The second edition of this film history (1st ed., 1998) covers music scored for such films as Brokeback Mountain, Unbreakable, Sweeney Todd, Nine, and others released between 2000 and 2011. Biographical information about composers appears in sidebars, allowing the text to focus more on the history and details of the composers' film music. MacDonald offers an engaging study that presents important information about the history of film music. The book gives considerable attention to the three "godfather" Hollywood composers--Max Steiner, Dimitri Tiomkin, and Alfred Newman--but covers film composers, their scores, and their stylistic features for every decade. Composers such as Aaron Copland, whose output was mostly outside film scoring, are also included. Despite its title, however, much of the book is devoted to Hollywood film music. With its stronger analytic approach, Music and Cinema, edited by James Buhler, Caryl Flinn, and David Neumeyer, is geared more toward music majors. This volume will be useful for general readers interested in film music history and for undergraduates with no previous musical background. Summing Up: Recommended. Lower-division undergraduates and general readers.

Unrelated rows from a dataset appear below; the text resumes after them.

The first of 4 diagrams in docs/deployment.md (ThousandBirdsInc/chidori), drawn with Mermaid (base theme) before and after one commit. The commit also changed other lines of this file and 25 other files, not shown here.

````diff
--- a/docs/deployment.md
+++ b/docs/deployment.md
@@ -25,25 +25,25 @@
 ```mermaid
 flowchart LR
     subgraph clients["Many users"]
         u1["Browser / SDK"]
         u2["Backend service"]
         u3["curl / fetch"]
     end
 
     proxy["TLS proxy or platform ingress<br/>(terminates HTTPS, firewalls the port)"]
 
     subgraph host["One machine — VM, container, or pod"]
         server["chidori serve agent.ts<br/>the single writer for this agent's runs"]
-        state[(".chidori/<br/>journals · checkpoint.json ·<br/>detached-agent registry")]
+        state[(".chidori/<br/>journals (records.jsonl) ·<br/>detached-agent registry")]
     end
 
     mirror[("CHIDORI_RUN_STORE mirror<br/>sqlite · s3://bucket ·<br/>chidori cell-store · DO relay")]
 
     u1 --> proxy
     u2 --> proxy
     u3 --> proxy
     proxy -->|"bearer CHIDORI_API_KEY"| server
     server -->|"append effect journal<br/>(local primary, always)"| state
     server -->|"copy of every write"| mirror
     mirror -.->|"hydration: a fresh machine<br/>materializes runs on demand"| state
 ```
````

MacDonald updates his work The Invisible Art of Film Music: A Comprehensive History, in this second edition. This version includes the additions of 1998 to 2012, expanded articles and commentary, and photographs of composers. The work begins with a brief introduction of the early years of film history, followed by a chronological history of film music. Among the films and events of each year are 52 corresponding composer biographies, which MacDonald calls “biographical sketches,” of film music’s most influential and prominent composers, from Max Steiner to Michael Giacchino. The title concludes with an epilog that highlights the first few years of the current decade. A volume of this size, more than 600 pages, requires significant indexing. Although the general index is quite short, the title index and name index are substantial and invaluable. MacDonald does a great job organizing the book in a way that makes it valuable as a reference tool or as a cover-to-cover read. VERDICT A great resource for the general student or historian of music or film interested in the greatest and most influential movies and events of film music history.

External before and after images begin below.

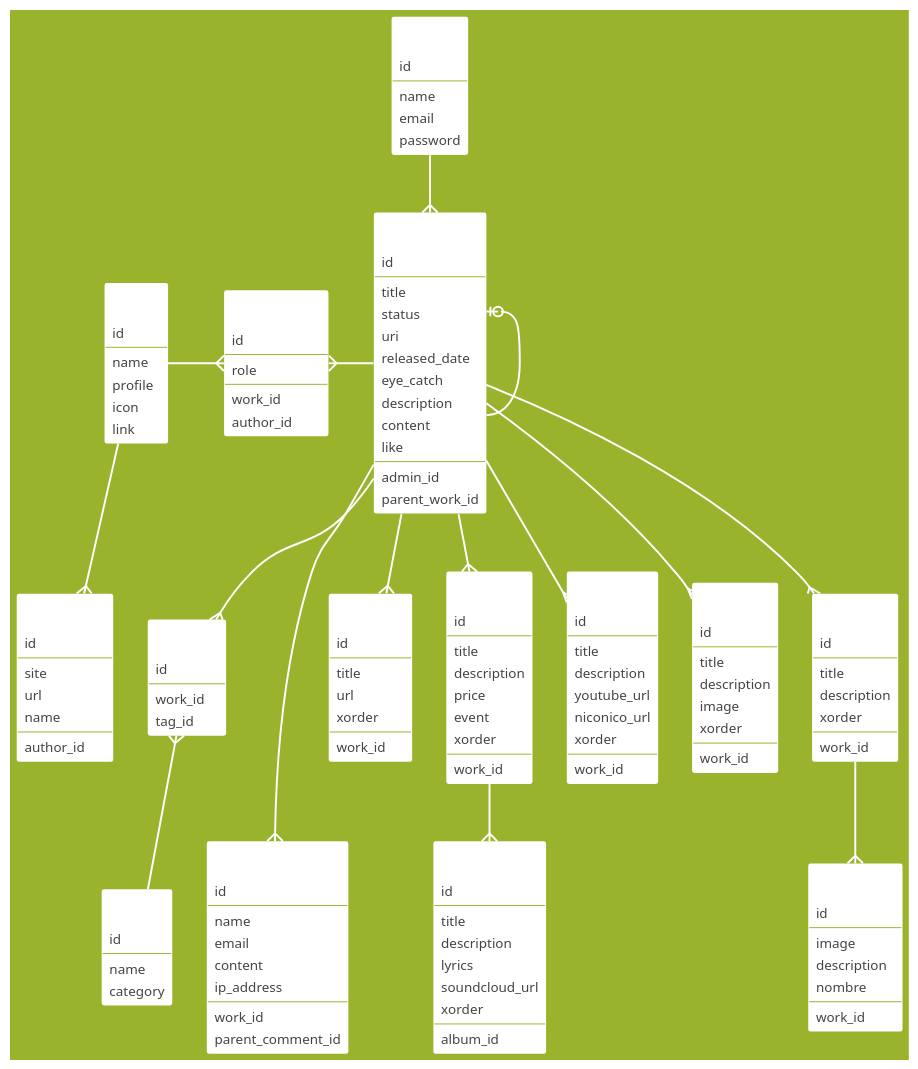
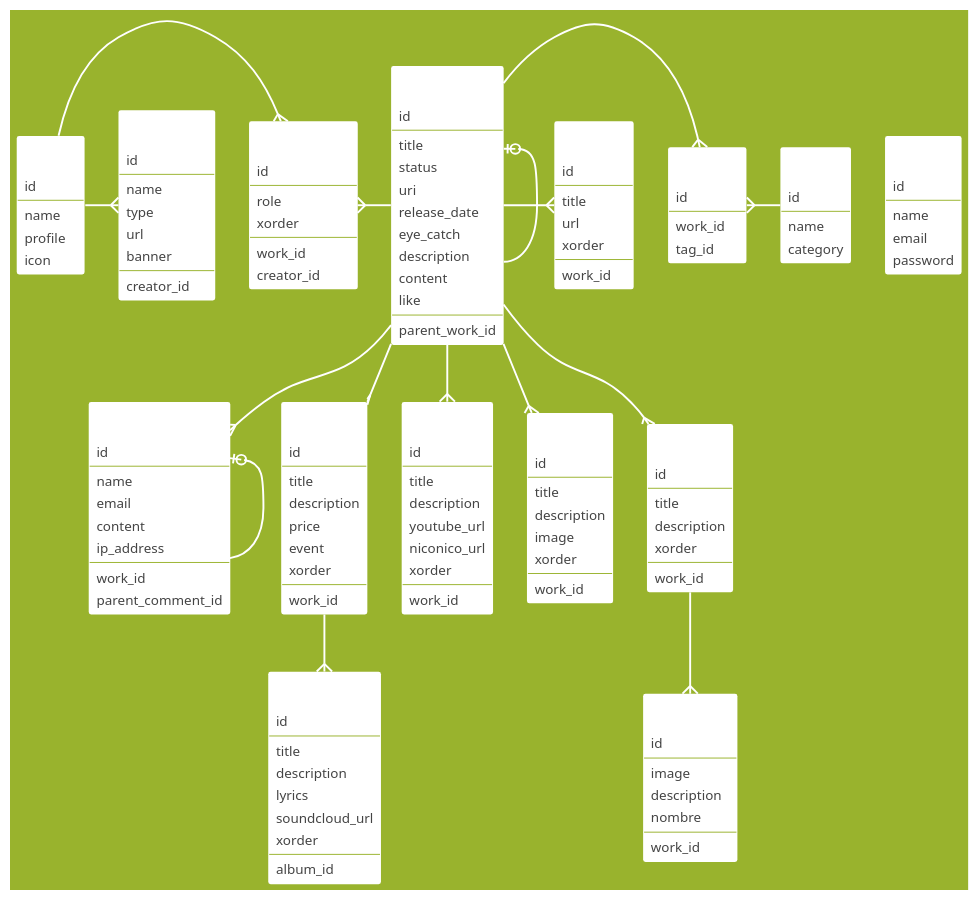
Before and after one commit to comorebi-notes/yorozuya: the diagram in documents/erd.puml, drawn with PlantUML. The commit also changed 1 other file, not shown here.

Commit message:
modify ERD

```diff
--- a/documents/erd.puml
+++ b/documents/erd.puml
@@ -1,195 +1,195 @@
 @startuml
 
 hide circle
 
 skinparam Shadowing false
 skinparam DefaultFontName "Ricty Diminished"
 skinparam DefaultFontSize 14
 skinparam DefaultFontStyle bold
 skinparam classFontSize 16
 skinparam classFontStyle bold
 skinparam ArrowColor white
 skinparam ArrowThickness 2
 skinparam Padding 2
 skinparam ClassBorderThickness 0
 
 skinparam DefaultFontColor #444
 skinparam BackgroundColor #99b32d
 skinparam ClassBorderColor #99b32d
 skinparam ClassHeaderBackgroundColor #c46
 skinparam ClassBackgroundColor #fff
 skinparam StereotypeCBackgroundColor #fff
 skinparam classFontColor #fff
 
 entity Admin {
   id
   --
   name
   email
   password
 }
 
 entity Work {
   id
   --
   title
   status
   uri
-  released_date
+  release_date
   eye_catch
   description
   content
   like
   --
-  admin_id
   parent_work_id
 }
 
 entity Tag {
   id
   --
   name
   category
 }
 
 entity WorkTag {
   id
   --
   work_id
   tag_id
 }
 
 entity Comment {
   id
   --
   name
   email
   content
   ip_address
   --
   work_id
   parent_comment_id
 }
 
-entity WorkLink {
+entity WorkSite {
   id
   --
   title
   url
   xorder
   --
   work_id
 }
 
 entity Album {
   id
   --
   title
   description
   price
   event
   xorder
   --
   work_id
 }
 
 entity Music {
   id
   --
   title
   description
   lyrics
   soundcloud_url
   xorder
   --
   album_id
 }
 
 entity Movie {
   id
   --
   title
   description
   youtube_url
   niconico_url
   xorder
   --
   work_id
 }
 
 entity Artwork {
   id
   --
   title
   description
   image
   xorder
   --
   work_id
 }
 
 entity Comic {
   id
   --
   title
   description
   xorder
   --
   work_id
 }
 
 entity ComicPage {
   id
   --
   image
   description
   nombre
   --
   work_id
 }
 
-entity WorkAuthor {
+entity WorkCreator {
   id
   --
   role
+  xorder
   --
   work_id
-  author_id
+  creator_id
 }
 
-entity Author {
+entity Creator {
   id
   --
   name
   profile
   icon
-  link
 }
 
-entity AuthorLink {
+entity CreatorSite {
   id
   --
-  site
+  name
+  type
   url
-  name
+  banner
   --
-  author_id
+  creator_id
 }
 
-Admin --{ Work
-Work --{ WorkTag
-WorkTag }-- Tag
-Work ---{ Comment
-Work --{ WorkLink
+Work -{ WorkTag
+WorkTag }- Tag
+Work --{ Comment
+Comment |o- Comment
+Work -{ WorkSite
 Work --{ Album
 Album --{ Music
 Work --{ Artwork
 Work --{ Movie
 Work --{ Comic
 Comic --{ ComicPage
-Author -{ WorkAuthor
-WorkAuthor }- Work
-Author --{ AuthorLink
+Creator -{ WorkCreator
+WorkCreator }- Work
+Creator -{ CreatorSite
 Work |o- Work
 
 @enduml
```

Library Journal

When the 1st edition of this history of Hollywood film music appeared in 1998, one reviewer called it 'the best (history) available in the market.' In this 2d edition, the author, a retired college professor, has expanded coverage to 2012. As in the 1st edition, a chronological arrangement is used to cover composers and their scores written as background music for films (Hollywood musicals like Singin' in the Rain are excluded). After a chapter on music that was used to accompany the silent films, each of the chapters that follows cover a decade of film history. These chapters begin with an overview of the decade, followed by year-by-year coverage. For each year, the author highlights a few outstanding scores and their composers, followed by a section, 'Short Cuts,' that mentions briefly a few other important film scores. For example, in the section '1939,' Max Steiner's score for Gone with the Wind and Aaron Copeland's Of Mice and Men, get extensive coverage and brief mention is made of other film scores of the year by such composers as Erich Korngold and Dimitri Tiompkin. Each entry discusses both the music and the film (e.g., brief plot outlines). Coverage is nontechnical and anecdotal, often bordering on entertainment gossip. Scattered throughout the text are page-long profiles (each with a photograph) of 102 important composers beginning with Max Steiner and ending with Michael Giacchino, who composed the score for the 2009 animated feature Ratatouille. Each chapter also contains a list of sources used in the text. The book ends with an extensive six-page bibliography of books and articles on the subject of film music, followed by three indexes: the first on general topics, the second of film titles, and the third of names (because of the book's chronological arrangement the use of this index is essential to trace a composer's output). The book is both informative and entertaining. . . .[T]he present volume is also an excellent source of information on this subject.
American Reference Books Annual